WHY ARE MOVIES RUNNING LONGER? I have been asked this question by filmgoers, exhibitors, talkshow hosts and even a few directors. “I’ve asked friends of mine at film studios, but I never get a straight answer,” says the frustrated chief of a theater chain, who, of course, has a vested interest in films getting shorter, not longer. The people who run major studios become a bit defensive on the issue of length, and with good reason. Their inability to control the problem reflects the emergence of several New Realities in the film biz. Reality One: Filmmakers have unprecedented muscle in Hollywood, and hence, unlike their predecessors, can resist pressure from the studios to reduce running time. As one production chief puts it, “I am embarrassed by the number of journeymen directors who have final cut written into their contracts today.” Reality Two: An entire generation of producers who had both the power and the know-how to take on these directors has passed from the scene. When Hal Wallis saw a first cut and brought out his list of changes, he didn’t worry whether the director might not want to work with him again. He was the boss! The “hot” producers avoid at all costs the reputation as “slasher” for fear directors will steer clear of them. Reality Three: The proliferation of rewrites tends to confuse and confound today’s filmmakers. The ideal time to “cut” a film to its optimal length is at the script stage, not in the cutting room, but directors more and more find themselves deluged with studio script notes and demands for rewrites. In the end , the script often becomes a clunky compendium of notes from different writers working under different instructions — a problem that then has to be dealt with in the cutting room. Reality Four: So much money and prestige are riding on every picture these days that filmmakers feel compelled to toss everything into the bargain in the apparent hope that the sheer weight of production values and screen time will justify the expense. The problem is that the “weight” often defeats the project, robbing it of pace and tempo.

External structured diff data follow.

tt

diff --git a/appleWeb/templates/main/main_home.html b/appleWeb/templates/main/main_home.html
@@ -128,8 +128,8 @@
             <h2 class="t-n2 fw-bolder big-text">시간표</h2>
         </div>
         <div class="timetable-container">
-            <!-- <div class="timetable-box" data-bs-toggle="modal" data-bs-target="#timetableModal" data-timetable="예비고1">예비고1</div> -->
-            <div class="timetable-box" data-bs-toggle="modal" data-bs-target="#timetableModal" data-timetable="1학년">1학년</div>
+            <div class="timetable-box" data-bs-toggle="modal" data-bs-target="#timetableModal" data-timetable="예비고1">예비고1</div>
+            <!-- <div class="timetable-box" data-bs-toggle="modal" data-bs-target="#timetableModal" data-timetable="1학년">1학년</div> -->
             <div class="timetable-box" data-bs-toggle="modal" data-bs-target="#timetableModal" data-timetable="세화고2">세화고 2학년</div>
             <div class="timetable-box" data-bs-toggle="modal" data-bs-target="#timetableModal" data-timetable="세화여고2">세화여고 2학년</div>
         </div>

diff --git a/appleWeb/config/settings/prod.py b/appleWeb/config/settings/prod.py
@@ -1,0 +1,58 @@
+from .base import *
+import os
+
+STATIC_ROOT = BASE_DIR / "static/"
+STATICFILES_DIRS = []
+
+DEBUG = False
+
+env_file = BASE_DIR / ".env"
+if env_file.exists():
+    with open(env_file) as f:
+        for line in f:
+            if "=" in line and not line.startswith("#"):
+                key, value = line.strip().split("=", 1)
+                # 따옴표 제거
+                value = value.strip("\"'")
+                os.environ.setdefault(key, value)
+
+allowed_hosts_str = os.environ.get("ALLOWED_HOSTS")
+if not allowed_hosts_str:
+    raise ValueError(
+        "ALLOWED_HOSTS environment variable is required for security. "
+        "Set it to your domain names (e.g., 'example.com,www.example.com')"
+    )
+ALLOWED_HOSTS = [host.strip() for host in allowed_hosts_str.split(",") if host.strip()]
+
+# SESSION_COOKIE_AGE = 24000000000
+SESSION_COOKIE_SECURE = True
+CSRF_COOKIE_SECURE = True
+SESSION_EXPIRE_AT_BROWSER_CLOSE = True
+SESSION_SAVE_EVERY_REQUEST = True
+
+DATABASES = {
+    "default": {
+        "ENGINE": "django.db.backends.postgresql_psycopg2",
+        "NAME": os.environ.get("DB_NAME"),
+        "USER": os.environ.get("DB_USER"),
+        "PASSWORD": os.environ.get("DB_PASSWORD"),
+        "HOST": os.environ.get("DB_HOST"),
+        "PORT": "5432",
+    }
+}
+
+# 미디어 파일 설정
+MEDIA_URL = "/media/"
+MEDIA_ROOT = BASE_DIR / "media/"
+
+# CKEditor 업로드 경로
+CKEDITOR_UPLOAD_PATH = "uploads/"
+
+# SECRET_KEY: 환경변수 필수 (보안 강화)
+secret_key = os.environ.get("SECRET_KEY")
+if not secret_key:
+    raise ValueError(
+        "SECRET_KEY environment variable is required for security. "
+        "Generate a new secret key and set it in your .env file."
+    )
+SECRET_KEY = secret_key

OTHER REALITIES COULD BE LISTED as well. The bottom line, however, is that today’s crop of filmmakers is a long way from the fabled Luis Bunuel, who could literally “cut” a film in his head — they can’t even cut it in the editing room. The result: Some very long sits and some very grouchy theater owners. And there’s no sign of change.